#### Task details
Write the data out again exactly, dropping any images it holds.

#### Web page edit records
· · ·
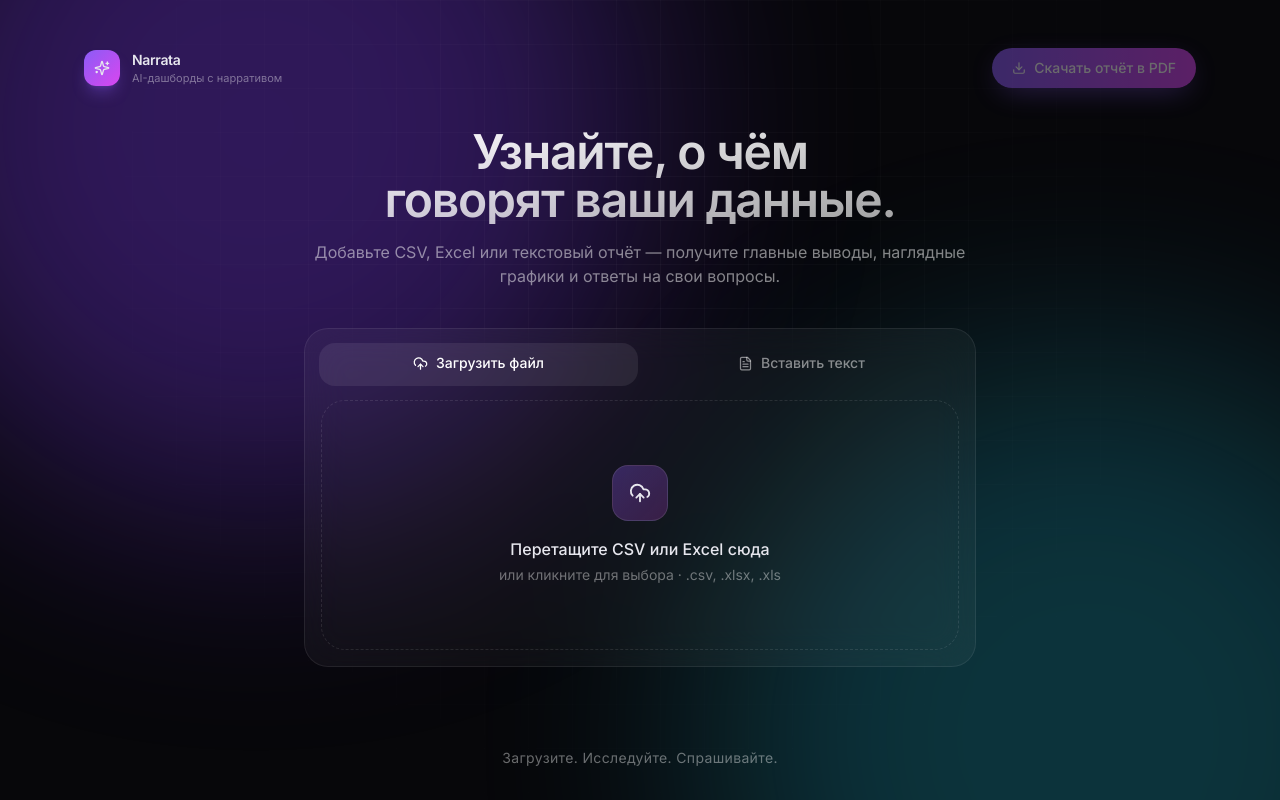
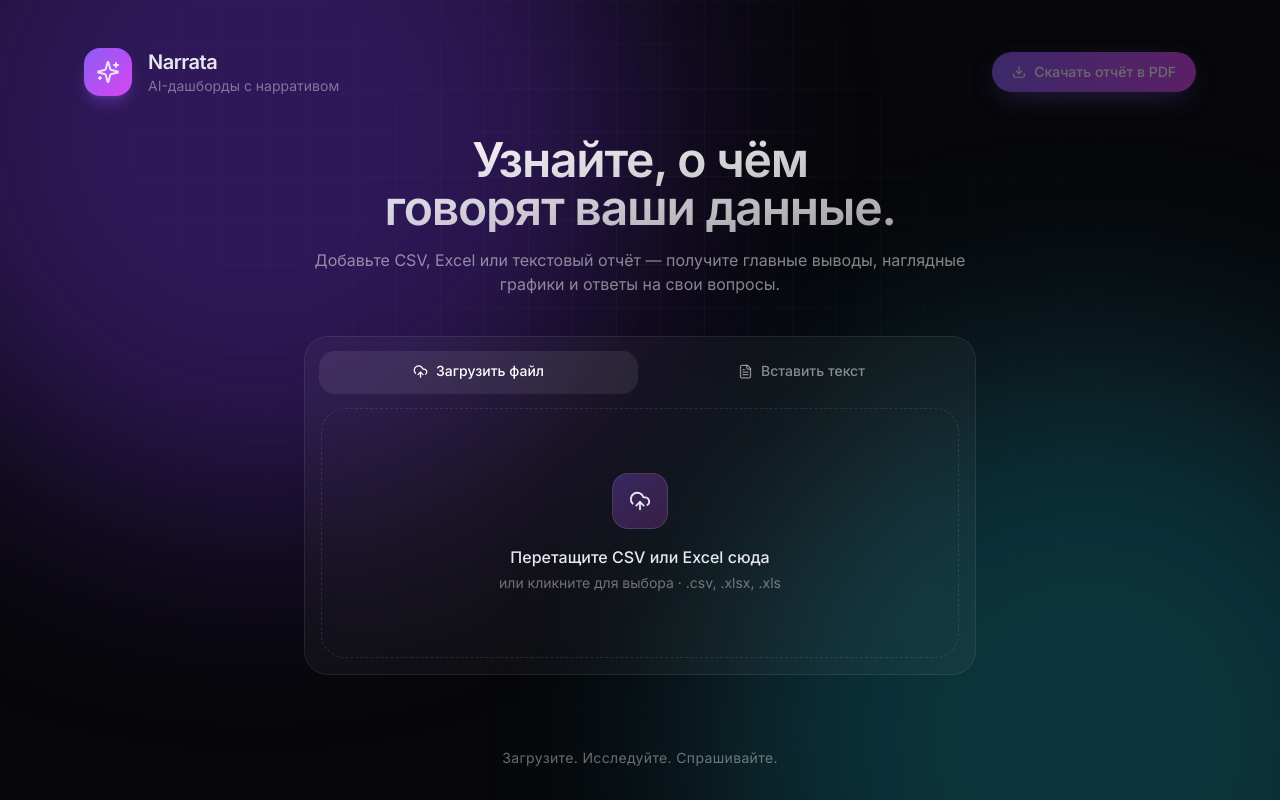
Before and after one commit to na-mramornom-nizu/narrata, a Next.js app: page / in a window 1280 px wide. Built offline with nearby package versions, Linux system fonts and the light colour scheme.

Commit message:
Enlarge header brand text and icon

```diff
--- a/app/page.tsx
+++ b/app/page.tsx
@@ -91,13 +91,13 @@ export default function Page() {
   return (
     <main className={`mx-auto max-w-6xl px-5 pt-12 ${phase === 'idle' ? 'flex min-h-[100svh] flex-col pb-8' : 'pb-24'}`}>
       <header className="mb-10 flex flex-wrap items-center justify-between gap-5">
-        <div className="flex items-center gap-3">
-          <div className="grid h-9 w-9 place-items-center rounded-xl bg-gradient-to-br from-violet-500 to-fuchsia-500 shadow-lg shadow-violet-500/30">
-            <Sparkles size={16} />
+        <div className="flex items-center gap-4">
+          <div className="grid h-12 w-12 shrink-0 place-items-center rounded-2xl bg-gradient-to-br from-violet-500 to-fuchsia-500 shadow-lg shadow-violet-500/30">
+            <Sparkles size={24} />
           </div>
           <div>
-            <div className="text-sm font-semibold tracking-tight">Narrata</div>
-            <div className="text-[11px] text-white/40">AI-дашборды с нарративом</div>
+            <div className="text-xl font-semibold tracking-tight">Narrata</div>
+            <div className="text-sm text-white/40">AI-дашборды с нарративом</div>
           </div>
         </div>
           <div className="flex flex-wrap items-center gap-2">
```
· · ·
#### Written solution
Before and after one commit to na-mramornom-nizu/narrata, a Next.js app: page / in a window 1280 px wide. Built offline with nearby package versions, Linux system fonts and the light colour scheme.

Commit message:
Enlarge header brand text and icon

```diff
--- a/app/page.tsx
+++ b/app/page.tsx
@@ -91,13 +91,13 @@ export default function Page() {
   return (
     <main className={`mx-auto max-w-6xl px-5 pt-12 ${phase === 'idle' ? 'flex min-h-[100svh] flex-col pb-8' : 'pb-24'}`}>
       <header className="mb-10 flex flex-wrap items-center justify-between gap-5">
-        <div className="flex items-center gap-3">
-          <div className="grid h-9 w-9 place-items-center rounded-xl bg-gradient-to-br from-violet-500 to-fuchsia-500 shadow-lg shadow-violet-500/30">
-            <Sparkles size={16} />
+        <div className="flex items-center gap-4">
+          <div className="grid h-12 w-12 shrink-0 place-items-center rounded-2xl bg-gradient-to-br from-violet-500 to-fuchsia-500 shadow-lg shadow-violet-500/30">
+            <Sparkles size={24} />
           </div>
           <div>
-            <div className="text-sm font-semibold tracking-tight">Narrata</div>
-            <div className="text-[11px] text-white/40">AI-дашборды с нарративом</div>
+            <div className="text-xl font-semibold tracking-tight">Narrata</div>
+            <div className="text-sm text-white/40">AI-дашборды с нарративом</div>
           </div>
         </div>
           <div className="flex flex-wrap items-center gap-2">
```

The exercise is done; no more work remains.